> [Provided data]
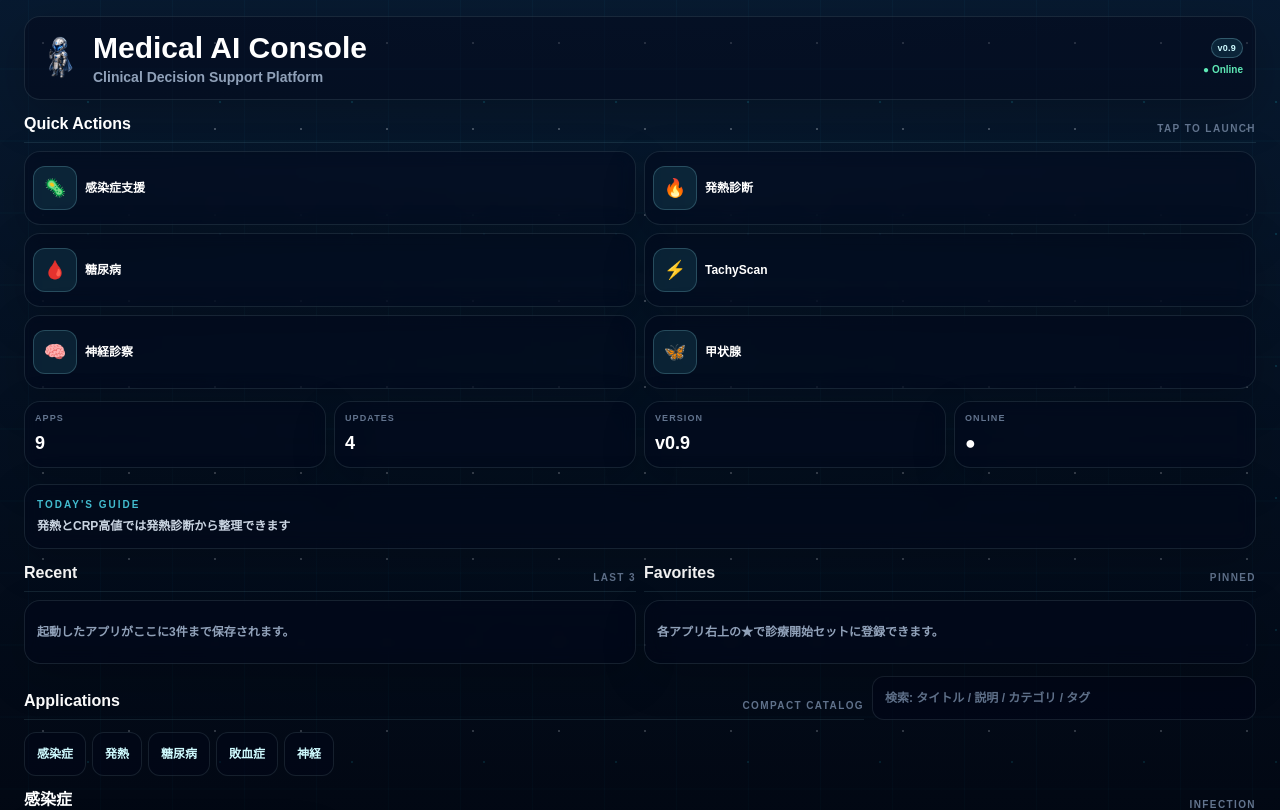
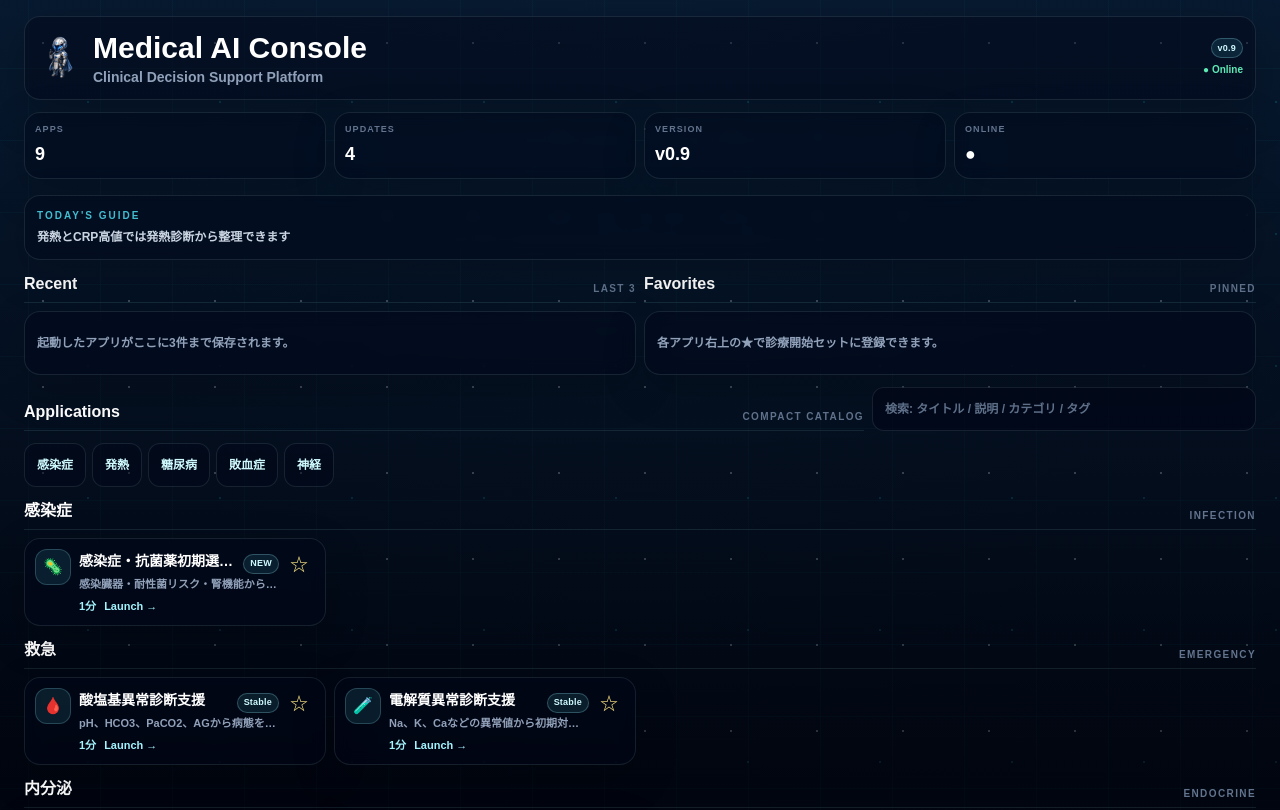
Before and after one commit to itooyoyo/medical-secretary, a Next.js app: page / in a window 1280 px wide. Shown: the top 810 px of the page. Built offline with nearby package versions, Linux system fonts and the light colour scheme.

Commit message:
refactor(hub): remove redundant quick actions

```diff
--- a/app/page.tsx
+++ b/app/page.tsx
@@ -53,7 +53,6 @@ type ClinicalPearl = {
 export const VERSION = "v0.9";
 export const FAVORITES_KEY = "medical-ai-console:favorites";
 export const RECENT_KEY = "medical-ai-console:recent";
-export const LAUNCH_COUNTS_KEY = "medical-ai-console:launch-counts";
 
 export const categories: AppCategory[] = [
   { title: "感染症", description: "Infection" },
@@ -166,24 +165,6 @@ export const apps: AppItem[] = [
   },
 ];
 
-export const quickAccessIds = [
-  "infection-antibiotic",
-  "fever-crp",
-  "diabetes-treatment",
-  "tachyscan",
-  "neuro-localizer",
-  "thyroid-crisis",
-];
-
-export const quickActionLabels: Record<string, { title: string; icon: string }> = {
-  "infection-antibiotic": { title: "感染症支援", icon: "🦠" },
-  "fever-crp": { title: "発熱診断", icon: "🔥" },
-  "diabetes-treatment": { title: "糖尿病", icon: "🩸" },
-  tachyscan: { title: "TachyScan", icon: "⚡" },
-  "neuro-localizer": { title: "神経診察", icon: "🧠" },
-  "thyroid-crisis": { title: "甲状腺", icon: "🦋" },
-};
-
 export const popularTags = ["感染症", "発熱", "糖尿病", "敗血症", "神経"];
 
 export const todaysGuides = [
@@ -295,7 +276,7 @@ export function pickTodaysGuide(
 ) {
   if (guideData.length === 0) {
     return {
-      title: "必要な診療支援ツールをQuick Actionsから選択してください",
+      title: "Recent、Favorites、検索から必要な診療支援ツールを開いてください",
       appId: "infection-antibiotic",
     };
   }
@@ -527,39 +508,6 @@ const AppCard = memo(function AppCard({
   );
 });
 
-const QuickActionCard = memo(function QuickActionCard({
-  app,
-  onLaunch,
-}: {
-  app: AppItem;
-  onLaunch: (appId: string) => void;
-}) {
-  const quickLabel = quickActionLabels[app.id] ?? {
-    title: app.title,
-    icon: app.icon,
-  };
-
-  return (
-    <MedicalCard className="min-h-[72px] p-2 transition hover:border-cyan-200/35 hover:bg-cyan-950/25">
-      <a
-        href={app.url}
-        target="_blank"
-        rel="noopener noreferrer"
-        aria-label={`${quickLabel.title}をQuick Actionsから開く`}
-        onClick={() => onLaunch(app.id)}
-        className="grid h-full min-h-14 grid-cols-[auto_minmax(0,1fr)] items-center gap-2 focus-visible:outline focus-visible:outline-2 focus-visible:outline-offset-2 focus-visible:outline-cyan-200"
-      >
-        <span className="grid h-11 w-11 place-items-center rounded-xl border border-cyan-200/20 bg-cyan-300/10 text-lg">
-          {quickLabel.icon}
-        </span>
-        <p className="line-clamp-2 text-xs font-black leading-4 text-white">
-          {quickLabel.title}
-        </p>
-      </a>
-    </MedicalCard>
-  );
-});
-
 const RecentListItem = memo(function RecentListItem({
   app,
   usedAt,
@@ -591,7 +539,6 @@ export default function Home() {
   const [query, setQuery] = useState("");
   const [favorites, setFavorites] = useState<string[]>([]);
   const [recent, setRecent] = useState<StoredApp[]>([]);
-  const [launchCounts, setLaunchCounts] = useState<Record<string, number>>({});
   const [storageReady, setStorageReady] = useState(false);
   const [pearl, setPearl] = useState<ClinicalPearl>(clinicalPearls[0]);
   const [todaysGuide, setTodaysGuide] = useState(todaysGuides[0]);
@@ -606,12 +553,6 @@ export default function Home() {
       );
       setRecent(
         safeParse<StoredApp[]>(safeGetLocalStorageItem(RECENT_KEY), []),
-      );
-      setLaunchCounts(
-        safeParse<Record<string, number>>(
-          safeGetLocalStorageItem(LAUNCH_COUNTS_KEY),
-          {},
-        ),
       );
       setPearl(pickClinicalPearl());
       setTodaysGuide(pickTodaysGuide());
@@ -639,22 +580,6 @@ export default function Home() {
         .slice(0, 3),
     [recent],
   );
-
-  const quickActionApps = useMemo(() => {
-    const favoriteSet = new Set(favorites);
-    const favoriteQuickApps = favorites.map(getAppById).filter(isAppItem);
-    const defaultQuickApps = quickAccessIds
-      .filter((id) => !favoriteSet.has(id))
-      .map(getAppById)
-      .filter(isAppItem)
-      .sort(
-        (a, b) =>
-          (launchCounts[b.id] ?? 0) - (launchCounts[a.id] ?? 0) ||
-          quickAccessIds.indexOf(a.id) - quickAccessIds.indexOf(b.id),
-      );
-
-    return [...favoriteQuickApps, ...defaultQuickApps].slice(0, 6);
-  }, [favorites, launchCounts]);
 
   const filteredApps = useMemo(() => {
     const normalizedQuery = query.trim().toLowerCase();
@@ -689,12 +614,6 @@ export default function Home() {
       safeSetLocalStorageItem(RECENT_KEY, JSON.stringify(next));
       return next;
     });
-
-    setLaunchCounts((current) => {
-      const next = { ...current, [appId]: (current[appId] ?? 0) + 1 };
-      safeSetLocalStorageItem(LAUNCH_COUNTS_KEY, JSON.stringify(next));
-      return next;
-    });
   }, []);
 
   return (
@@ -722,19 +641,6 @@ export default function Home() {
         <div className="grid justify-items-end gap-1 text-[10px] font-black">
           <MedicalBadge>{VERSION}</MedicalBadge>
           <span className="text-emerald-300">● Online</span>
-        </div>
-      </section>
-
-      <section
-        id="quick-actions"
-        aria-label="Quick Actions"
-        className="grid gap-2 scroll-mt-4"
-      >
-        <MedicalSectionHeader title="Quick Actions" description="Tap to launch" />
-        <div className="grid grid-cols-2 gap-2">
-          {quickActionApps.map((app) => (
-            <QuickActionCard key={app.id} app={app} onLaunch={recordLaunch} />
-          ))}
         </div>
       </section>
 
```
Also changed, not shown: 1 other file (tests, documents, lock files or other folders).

> [Requirement]
For each record above, write out every line exactly and skip the pictures.

> [Solution to this exercise]
Before and after one commit to itooyoyo/medical-secretary, a Next.js app: page / in a window 1280 px wide. Shown: the top 810 px of the page. Built offline with nearby package versions, Linux system fonts and the light colour scheme.

Commit message:
refactor(hub): remove redundant quick actions

```diff
--- a/app/page.tsx
+++ b/app/page.tsx
@@ -53,7 +53,6 @@ type ClinicalPearl = {
 export const VERSION = "v0.9";
 export const FAVORITES_KEY = "medical-ai-console:favorites";
 export const RECENT_KEY = "medical-ai-console:recent";
-export const LAUNCH_COUNTS_KEY = "medical-ai-console:launch-counts";
 
 export const categories: AppCategory[] = [
   { title: "感染症", description: "Infection" },
@@ -166,24 +165,6 @@ export const apps: AppItem[] = [
   },
 ];
 
-export const quickAccessIds = [
-  "infection-antibiotic",
-  "fever-crp",
-  "diabetes-treatment",
-  "tachyscan",
-  "neuro-localizer",
-  "thyroid-crisis",
-];
-
-export const quickActionLabels: Record<string, { title: string; icon: string }> = {
-  "infection-antibiotic": { title: "感染症支援", icon: "🦠" },
-  "fever-crp": { title: "発熱診断", icon: "🔥" },
-  "diabetes-treatment": { title: "糖尿病", icon: "🩸" },
-  tachyscan: { title: "TachyScan", icon: "⚡" },
-  "neuro-localizer": { title: "神経診察", icon: "🧠" },
-  "thyroid-crisis": { title: "甲状腺", icon: "🦋" },
-};
-
 export const popularTags = ["感染症", "発熱", "糖尿病", "敗血症", "神経"];
 
 export const todaysGuides = [
@@ -295,7 +276,7 @@ export function pickTodaysGuide(
 ) {
   if (guideData.length === 0) {
     return {
-      title: "必要な診療支援ツールをQuick Actionsから選択してください",
+      title: "Recent、Favorites、検索から必要な診療支援ツールを開いてください",
       appId: "infection-antibiotic",
     };
   }
@@ -527,39 +508,6 @@ const AppCard = memo(function AppCard({
   );
 });
 
-const QuickActionCard = memo(function QuickActionCard({
-  app,
-  onLaunch,
-}: {
-  app: AppItem;
-  onLaunch: (appId: string) => void;
-}) {
-  const quickLabel = quickActionLabels[app.id] ?? {
-    title: app.title,
-    icon: app.icon,
-  };
-
-  return (
-    <MedicalCard className="min-h-[72px] p-2 transition hover:border-cyan-200/35 hover:bg-cyan-950/25">
-      <a
-        href={app.url}
-        target="_blank"
-        rel="noopener noreferrer"
-        aria-label={`${quickLabel.title}をQuick Actionsから開く`}
-        onClick={() => onLaunch(app.id)}
-        className="grid h-full min-h-14 grid-cols-[auto_minmax(0,1fr)] items-center gap-2 focus-visible:outline focus-visible:outline-2 focus-visible:outline-offset-2 focus-visible:outline-cyan-200"
-      >
-        <span className="grid h-11 w-11 place-items-center rounded-xl border border-cyan-200/20 bg-cyan-300/10 text-lg">
-          {quickLabel.icon}
-        </span>
-        <p className="line-clamp-2 text-xs font-black leading-4 text-white">
-          {quickLabel.title}
-        </p>
-      </a>
-    </MedicalCard>
-  );
-});
-
 const RecentListItem = memo(function RecentListItem({
   app,
   usedAt,
@@ -591,7 +539,6 @@ export default function Home() {
   const [query, setQuery] = useState("");
   const [favorites, setFavorites] = useState<string[]>([]);
   const [recent, setRecent] = useState<StoredApp[]>([]);
-  const [launchCounts, setLaunchCounts] = useState<Record<string, number>>({});
   const [storageReady, setStorageReady] = useState(false);
   const [pearl, setPearl] = useState<ClinicalPearl>(clinicalPearls[0]);
   const [todaysGuide, setTodaysGuide] = useState(todaysGuides[0]);
@@ -606,12 +553,6 @@ export default function Home() {
       );
       setRecent(
         safeParse<StoredApp[]>(safeGetLocalStorageItem(RECENT_KEY), []),
-      );
-      setLaunchCounts(
-        safeParse<Record<string, number>>(
-          safeGetLocalStorageItem(LAUNCH_COUNTS_KEY),
-          {},
-        ),
       );
       setPearl(pickClinicalPearl());
       setTodaysGuide(pickTodaysGuide());
@@ -639,22 +580,6 @@ export default function Home() {
         .slice(0, 3),
     [recent],
   );
-
-  const quickActionApps = useMemo(() => {
-    const favoriteSet = new Set(favorites);
-    const favoriteQuickApps = favorites.map(getAppById).filter(isAppItem);
-    const defaultQuickApps = quickAccessIds
-      .filter((id) => !favoriteSet.has(id))
-      .map(getAppById)
-      .filter(isAppItem)
-      .sort(
-        (a, b) =>
-          (launchCounts[b.id] ?? 0) - (launchCounts[a.id] ?? 0) ||
-          quickAccessIds.indexOf(a.id) - quickAccessIds.indexOf(b.id),
-      );
-
-    return [...favoriteQuickApps, ...defaultQuickApps].slice(0, 6);
-  }, [favorites, launchCounts]);
 
   const filteredApps = useMemo(() => {
     const normalizedQuery = query.trim().toLowerCase();
@@ -689,12 +614,6 @@ export default function Home() {
       safeSetLocalStorageItem(RECENT_KEY, JSON.stringify(next));
       return next;
     });
-
-    setLaunchCounts((current) => {
-      const next = { ...current, [appId]: (current[appId] ?? 0) + 1 };
-      safeSetLocalStorageItem(LAUNCH_COUNTS_KEY, JSON.stringify(next));
-      return next;
-    });
   }, []);
 
   return (
@@ -722,19 +641,6 @@ export default function Home() {
         <div className="grid justify-items-end gap-1 text-[10px] font-black">
           <MedicalBadge>{VERSION}</MedicalBadge>
           <span className="text-emerald-300">● Online</span>
-        </div>
-      </section>
-
-      <section
-        id="quick-actions"
-        aria-label="Quick Actions"
-        className="grid gap-2 scroll-mt-4"
-      >
-        <MedicalSectionHeader title="Quick Actions" description="Tap to launch" />
-        <div className="grid grid-cols-2 gap-2">
-          {quickActionApps.map((app) => (
-            <QuickActionCard key={app.id} app={app} onLaunch={recordLaunch} />
-          ))}
         </div>
       </section>
 
```
Also changed, not shown: 1 other file (tests, documents, lock files or other folders).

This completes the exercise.